“What that means is that Mueller’s witch-hunt investigation is now a runaway train that is clearly careening off the tracks,” Hannity said of the raid.
Cohen has drawn the spotlight after acknowledging he paid porn actress Stormy Daniels $130,000 for her silence in the days before the 2016 presidential election. His lawyers revealed Hannity’s connection to their client in federal court Monday. Pressed by a judge, the lawyers revealed that Hannity was a client of Cohen but had asked that the information not be revealed.
Hannity downplayed his “brief discussions” with Cohen, saying he never paid legal fees nor was he billed. But he acknowledged that he “assumed those conversations to be confidential.”
“He seems to be saying, ‘I wasn’t really a client of attorney Michael Cohen’s but our conversations were confidential because he is an attorney and I am his client,” Cooper said.
Cooper made reference to the Fox News motto in summing up his view of Hannity’s ethical conundrum.
“Not disclosing a business or legal relationship with someone you reported on … doesn’t sound either fair or balanced,” Cooper said.
Lawyer and pundit Alan Dershowitz, generally a Trump supporter, gently criticized Hannity on his own show.
“You were in a tough position,” Dershowitz acknowledged. “A, you had to talk about Cohen, and, B, you didn’t want the fact that you had spoken with him to be revealed.”
But he told Hannity he should have revealed their legal connection.
Another Fox News pundit, Juan Williams, also took issue, suggesting on The Five that Hannity should have disclosed his connection with Cohen.
“Why, when Sean was on the air strongly an advocate for President Trump, was he not saying, ‘Hey, I’ve got a relationship with the lawyer,'” Williams said. “I think that’s a question.”

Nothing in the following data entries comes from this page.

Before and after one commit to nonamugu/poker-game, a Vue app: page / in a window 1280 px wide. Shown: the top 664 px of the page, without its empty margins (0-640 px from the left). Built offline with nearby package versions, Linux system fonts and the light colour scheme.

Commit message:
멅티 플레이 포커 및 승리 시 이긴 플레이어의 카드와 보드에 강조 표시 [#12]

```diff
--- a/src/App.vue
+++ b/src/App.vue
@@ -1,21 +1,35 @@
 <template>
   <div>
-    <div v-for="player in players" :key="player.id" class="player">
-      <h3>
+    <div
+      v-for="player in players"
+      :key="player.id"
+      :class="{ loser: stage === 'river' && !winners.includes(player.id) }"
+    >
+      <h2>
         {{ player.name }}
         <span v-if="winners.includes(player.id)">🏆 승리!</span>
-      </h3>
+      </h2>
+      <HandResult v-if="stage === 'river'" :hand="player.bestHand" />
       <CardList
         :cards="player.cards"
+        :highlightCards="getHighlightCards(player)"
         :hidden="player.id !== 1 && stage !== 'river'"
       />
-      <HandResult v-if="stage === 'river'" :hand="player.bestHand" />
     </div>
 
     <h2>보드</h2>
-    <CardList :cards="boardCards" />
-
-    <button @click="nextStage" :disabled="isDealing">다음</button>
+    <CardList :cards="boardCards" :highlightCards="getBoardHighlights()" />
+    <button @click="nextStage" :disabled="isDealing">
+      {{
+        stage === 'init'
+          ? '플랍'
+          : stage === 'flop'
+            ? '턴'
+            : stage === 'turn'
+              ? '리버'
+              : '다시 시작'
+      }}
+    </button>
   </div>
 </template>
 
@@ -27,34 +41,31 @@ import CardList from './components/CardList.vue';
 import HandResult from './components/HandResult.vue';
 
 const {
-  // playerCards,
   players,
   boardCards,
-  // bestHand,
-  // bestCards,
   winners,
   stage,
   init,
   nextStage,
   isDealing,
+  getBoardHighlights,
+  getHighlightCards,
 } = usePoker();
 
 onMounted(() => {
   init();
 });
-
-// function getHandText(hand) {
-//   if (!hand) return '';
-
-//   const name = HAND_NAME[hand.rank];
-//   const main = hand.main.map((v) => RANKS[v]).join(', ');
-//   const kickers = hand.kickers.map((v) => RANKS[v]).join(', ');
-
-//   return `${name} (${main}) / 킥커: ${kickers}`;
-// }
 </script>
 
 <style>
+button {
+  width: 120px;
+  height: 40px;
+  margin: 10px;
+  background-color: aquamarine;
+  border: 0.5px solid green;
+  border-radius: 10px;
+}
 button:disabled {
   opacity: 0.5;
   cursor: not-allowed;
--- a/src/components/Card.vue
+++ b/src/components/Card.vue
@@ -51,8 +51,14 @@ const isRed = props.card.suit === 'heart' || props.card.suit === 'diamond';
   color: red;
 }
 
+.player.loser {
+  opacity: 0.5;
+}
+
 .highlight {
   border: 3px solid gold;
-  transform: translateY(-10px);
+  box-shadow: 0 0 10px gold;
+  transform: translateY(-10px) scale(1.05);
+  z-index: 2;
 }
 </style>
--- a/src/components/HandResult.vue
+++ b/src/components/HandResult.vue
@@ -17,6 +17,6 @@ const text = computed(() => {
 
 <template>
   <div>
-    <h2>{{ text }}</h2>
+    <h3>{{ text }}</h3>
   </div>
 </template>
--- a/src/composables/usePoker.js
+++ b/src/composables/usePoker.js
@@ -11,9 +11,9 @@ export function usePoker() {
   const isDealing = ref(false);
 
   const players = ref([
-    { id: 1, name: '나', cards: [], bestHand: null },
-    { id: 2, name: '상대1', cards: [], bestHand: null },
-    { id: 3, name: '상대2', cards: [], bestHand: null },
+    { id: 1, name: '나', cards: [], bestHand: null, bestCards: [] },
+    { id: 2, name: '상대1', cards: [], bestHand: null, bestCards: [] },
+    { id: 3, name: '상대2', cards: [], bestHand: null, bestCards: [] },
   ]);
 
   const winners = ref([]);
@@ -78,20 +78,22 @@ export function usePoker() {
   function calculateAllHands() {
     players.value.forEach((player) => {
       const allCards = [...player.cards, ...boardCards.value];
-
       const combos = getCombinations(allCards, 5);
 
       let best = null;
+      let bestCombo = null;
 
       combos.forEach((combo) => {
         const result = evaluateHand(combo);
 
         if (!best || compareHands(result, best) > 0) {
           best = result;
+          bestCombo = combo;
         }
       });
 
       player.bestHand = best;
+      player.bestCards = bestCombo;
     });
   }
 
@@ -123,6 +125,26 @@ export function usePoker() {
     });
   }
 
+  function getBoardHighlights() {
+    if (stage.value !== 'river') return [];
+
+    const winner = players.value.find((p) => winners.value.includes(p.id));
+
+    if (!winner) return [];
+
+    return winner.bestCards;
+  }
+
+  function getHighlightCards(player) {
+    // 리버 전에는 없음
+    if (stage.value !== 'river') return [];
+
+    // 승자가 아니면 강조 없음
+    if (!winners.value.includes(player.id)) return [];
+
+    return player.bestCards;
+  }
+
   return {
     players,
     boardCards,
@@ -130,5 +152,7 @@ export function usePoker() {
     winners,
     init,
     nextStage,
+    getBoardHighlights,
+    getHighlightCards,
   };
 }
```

At least some of Hannity’s Fox colleagues were less critical. Tucker Carlson said Hannity had a right to try and defend his privacy.
“Sean Hannity is a talk show host. He’s not under investigation by anyone,” Carlson said. “Who he hires as a lawyer is nobody’s business.”
Some journalism ethics experts were not so forgiving. Kathleen Bartzen Culver, director of the Center for Journalism Ethics at the University of Wisconsin, told Politico that Hannity’s audience deserved to know what connections he has to the newsmakers on which he comments.
“This is not a small matter,” she said, adding that “an organization needs to have standards for the people who do its reporting or commenting.”
Indira Lakshmanan, journalism ethics chair for the Poynter Institute, said whether a news reporter or opinion journalist, rules are rules.
“If you want to maintain credibility with an audience, and be honest with them, you have to disclose all facts,” she told Politico.